**Work order:** Search term "background": copy each line of the data containing it.

**Available data:**
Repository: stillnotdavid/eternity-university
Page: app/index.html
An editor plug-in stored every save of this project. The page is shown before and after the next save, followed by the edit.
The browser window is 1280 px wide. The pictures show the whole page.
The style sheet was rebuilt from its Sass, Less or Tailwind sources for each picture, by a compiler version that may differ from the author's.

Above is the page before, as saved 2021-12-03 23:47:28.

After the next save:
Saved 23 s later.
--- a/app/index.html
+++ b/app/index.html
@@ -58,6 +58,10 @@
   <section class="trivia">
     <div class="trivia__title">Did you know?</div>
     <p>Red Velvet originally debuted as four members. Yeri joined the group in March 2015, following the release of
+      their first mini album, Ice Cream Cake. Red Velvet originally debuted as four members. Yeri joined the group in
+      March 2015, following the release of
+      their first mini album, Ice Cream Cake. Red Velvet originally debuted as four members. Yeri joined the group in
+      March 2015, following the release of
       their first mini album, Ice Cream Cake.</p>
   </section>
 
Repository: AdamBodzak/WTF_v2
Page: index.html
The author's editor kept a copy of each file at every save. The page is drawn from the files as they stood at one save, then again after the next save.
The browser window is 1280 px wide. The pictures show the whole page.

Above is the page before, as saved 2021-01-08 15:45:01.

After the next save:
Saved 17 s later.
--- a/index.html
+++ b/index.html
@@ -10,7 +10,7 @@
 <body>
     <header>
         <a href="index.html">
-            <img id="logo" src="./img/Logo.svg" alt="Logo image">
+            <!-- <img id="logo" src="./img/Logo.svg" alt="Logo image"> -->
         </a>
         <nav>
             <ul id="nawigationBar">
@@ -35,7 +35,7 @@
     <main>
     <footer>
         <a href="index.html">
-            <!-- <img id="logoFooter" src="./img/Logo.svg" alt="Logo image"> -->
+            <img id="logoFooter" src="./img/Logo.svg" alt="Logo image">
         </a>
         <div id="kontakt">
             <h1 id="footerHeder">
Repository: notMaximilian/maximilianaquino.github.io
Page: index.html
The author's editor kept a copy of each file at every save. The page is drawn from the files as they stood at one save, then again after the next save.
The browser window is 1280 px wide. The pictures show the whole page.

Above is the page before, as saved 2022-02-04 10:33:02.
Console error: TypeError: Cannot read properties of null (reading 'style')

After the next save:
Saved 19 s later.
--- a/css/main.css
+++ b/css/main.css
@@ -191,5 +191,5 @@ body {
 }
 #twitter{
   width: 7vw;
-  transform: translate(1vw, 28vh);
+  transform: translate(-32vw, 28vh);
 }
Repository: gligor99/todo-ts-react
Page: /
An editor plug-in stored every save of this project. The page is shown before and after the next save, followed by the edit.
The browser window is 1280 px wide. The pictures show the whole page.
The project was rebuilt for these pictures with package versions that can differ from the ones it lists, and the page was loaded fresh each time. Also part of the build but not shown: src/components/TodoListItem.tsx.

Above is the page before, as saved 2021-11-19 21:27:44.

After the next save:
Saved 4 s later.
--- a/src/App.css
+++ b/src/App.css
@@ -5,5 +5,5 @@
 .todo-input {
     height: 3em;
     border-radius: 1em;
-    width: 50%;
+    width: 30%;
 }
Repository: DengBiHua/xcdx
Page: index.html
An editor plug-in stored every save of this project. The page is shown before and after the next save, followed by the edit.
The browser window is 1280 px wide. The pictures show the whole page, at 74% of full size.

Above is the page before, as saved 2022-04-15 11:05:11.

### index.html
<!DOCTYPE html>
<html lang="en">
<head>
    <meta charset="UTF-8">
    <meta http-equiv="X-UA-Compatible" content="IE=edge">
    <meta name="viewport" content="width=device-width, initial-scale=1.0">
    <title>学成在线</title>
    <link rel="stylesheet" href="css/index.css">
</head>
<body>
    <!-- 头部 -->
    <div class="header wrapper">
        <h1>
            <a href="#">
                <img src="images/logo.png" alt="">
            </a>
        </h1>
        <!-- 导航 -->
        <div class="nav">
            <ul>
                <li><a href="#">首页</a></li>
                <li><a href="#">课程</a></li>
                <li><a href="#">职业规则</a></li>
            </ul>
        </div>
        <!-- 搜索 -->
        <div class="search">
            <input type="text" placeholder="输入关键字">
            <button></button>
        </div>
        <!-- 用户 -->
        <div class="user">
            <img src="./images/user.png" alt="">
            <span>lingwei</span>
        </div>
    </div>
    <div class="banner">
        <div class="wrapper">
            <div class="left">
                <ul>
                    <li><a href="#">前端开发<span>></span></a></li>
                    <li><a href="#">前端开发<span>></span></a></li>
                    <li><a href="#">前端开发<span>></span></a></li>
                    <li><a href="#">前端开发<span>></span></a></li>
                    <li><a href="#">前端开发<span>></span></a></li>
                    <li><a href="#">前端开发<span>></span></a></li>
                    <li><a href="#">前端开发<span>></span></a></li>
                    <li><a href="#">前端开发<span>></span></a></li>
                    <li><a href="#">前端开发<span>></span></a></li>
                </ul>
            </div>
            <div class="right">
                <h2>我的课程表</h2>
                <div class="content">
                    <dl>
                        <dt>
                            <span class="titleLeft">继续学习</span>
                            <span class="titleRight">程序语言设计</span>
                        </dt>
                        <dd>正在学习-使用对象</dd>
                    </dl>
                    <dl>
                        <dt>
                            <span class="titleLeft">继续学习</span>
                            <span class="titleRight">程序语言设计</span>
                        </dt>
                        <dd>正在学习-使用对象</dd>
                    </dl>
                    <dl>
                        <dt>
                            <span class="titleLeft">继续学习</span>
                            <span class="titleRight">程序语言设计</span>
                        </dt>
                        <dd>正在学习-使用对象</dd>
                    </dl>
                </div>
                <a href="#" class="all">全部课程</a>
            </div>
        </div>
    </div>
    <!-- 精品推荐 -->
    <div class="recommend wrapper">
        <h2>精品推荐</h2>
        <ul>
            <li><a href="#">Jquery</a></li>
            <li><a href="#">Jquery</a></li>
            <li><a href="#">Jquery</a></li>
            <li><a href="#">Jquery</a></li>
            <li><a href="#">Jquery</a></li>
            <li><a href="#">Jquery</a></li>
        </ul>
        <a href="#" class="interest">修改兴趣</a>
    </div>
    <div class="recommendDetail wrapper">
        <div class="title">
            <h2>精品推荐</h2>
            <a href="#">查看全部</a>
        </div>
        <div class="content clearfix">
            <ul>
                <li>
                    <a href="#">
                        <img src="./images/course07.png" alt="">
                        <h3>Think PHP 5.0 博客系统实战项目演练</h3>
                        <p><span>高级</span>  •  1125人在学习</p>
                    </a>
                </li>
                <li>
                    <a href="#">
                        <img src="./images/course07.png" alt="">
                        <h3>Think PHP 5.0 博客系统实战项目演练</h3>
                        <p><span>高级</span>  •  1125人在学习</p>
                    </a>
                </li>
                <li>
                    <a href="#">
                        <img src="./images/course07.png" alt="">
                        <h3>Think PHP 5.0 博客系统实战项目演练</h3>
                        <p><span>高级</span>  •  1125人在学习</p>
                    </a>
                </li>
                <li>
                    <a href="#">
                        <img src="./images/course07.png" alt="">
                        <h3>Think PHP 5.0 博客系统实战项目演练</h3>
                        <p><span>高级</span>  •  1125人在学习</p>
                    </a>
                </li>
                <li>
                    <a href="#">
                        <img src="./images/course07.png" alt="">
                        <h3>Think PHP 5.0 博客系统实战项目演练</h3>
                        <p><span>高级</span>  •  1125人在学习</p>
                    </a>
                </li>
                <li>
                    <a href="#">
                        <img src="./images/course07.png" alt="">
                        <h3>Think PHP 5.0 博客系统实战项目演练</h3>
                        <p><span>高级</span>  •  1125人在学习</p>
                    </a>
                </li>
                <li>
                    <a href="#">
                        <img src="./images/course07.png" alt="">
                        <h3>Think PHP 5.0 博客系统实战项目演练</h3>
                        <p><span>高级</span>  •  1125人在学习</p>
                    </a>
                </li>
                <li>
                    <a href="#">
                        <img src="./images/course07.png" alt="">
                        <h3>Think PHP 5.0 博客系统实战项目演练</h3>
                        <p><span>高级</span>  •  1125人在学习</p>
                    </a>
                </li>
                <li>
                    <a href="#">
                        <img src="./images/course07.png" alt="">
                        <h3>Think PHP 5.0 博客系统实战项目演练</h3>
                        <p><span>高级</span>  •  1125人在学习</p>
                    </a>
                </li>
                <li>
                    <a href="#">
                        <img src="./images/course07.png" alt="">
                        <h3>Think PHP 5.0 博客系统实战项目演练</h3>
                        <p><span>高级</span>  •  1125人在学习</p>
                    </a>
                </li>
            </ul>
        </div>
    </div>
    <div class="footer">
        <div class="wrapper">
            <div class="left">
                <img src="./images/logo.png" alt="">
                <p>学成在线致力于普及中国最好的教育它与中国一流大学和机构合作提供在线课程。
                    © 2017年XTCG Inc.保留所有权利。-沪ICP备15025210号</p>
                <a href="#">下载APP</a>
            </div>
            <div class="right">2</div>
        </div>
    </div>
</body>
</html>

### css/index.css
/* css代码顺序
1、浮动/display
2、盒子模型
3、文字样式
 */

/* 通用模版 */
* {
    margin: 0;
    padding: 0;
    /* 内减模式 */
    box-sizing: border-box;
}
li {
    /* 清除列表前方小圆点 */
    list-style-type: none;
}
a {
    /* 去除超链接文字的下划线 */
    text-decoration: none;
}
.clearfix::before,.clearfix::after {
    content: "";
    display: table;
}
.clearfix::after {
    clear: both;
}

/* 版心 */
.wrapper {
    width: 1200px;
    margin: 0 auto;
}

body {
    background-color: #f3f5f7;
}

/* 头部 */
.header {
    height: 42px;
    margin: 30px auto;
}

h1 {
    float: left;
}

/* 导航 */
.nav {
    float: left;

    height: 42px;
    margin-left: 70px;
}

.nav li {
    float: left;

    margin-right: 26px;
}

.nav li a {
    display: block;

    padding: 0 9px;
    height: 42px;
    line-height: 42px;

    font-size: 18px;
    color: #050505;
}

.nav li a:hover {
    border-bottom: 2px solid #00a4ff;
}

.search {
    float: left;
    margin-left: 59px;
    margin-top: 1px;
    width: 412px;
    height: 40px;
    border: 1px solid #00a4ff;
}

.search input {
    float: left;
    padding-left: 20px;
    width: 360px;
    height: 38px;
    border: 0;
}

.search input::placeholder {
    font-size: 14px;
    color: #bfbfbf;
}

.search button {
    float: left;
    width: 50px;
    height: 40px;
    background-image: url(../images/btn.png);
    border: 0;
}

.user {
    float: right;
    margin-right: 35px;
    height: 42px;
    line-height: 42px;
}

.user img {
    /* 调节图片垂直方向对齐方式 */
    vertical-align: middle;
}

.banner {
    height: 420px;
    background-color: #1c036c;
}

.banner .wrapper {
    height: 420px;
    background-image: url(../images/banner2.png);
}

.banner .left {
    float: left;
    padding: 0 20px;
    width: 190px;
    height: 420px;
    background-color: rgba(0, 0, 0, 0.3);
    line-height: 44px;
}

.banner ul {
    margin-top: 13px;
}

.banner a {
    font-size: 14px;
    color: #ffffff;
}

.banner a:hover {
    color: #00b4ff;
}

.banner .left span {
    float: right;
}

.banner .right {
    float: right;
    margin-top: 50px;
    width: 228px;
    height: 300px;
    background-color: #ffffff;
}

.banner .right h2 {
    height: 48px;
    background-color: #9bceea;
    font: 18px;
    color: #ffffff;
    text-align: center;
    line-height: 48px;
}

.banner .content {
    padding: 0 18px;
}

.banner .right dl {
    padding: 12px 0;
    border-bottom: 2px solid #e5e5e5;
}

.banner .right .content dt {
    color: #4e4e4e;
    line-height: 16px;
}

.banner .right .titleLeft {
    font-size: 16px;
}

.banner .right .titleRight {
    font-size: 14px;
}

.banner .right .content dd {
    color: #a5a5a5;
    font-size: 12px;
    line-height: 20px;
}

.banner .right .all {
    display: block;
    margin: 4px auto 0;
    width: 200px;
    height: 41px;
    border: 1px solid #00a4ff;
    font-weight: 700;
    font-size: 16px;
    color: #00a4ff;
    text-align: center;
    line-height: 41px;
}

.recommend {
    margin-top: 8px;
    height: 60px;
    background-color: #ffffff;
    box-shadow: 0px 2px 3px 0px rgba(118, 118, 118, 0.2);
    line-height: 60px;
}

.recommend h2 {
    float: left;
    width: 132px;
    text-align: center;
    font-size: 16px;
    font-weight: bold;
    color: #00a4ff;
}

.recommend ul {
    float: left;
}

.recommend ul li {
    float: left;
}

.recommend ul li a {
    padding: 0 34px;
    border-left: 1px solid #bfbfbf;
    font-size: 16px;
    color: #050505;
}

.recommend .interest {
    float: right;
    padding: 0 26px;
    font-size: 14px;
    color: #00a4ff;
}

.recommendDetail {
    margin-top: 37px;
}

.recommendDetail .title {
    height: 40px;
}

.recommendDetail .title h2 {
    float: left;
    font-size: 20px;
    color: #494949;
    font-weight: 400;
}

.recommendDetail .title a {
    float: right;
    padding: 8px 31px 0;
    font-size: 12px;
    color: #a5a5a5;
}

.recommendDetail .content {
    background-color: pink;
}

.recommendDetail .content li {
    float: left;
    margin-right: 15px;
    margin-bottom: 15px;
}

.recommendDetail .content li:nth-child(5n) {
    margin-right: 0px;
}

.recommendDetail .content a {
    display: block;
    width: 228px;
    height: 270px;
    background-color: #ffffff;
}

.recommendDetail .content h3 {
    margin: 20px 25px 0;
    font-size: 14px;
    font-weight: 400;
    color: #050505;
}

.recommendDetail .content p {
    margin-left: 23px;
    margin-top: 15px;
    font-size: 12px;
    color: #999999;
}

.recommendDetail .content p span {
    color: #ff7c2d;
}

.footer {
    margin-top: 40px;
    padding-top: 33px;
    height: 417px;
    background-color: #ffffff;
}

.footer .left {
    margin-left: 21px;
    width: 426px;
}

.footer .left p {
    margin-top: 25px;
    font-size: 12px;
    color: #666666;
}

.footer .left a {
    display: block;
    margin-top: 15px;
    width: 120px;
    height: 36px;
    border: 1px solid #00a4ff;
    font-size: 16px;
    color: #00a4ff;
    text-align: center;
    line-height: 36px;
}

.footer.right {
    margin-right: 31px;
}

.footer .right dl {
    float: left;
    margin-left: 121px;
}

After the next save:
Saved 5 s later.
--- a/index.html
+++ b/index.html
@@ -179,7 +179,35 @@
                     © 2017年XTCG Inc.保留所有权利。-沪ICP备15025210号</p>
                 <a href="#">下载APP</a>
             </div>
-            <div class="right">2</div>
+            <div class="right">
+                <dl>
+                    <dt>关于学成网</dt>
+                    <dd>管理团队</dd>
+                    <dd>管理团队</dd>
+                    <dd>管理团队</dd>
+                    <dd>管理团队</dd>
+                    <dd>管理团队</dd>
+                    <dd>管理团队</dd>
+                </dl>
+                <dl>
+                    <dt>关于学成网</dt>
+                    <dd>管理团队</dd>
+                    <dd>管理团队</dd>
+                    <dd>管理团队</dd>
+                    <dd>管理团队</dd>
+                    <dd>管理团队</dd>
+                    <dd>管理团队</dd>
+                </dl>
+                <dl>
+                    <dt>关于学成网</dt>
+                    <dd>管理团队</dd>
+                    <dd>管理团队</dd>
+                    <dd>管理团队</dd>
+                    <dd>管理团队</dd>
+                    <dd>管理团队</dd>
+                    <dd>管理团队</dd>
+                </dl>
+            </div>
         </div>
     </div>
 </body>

**Your response:**
    background-color: #f3f5f7;
    background-image: url(../images/btn.png);
    background-color: #1c036c;
    background-image: url(../images/banner2.png);
    background-color: rgba(0, 0, 0, 0.3);
    background-color: #ffffff;
    background-color: #9bceea;
    background-color: #ffffff;
    background-color: pink;
    background-color: #ffffff;
    background-color: #ffffff;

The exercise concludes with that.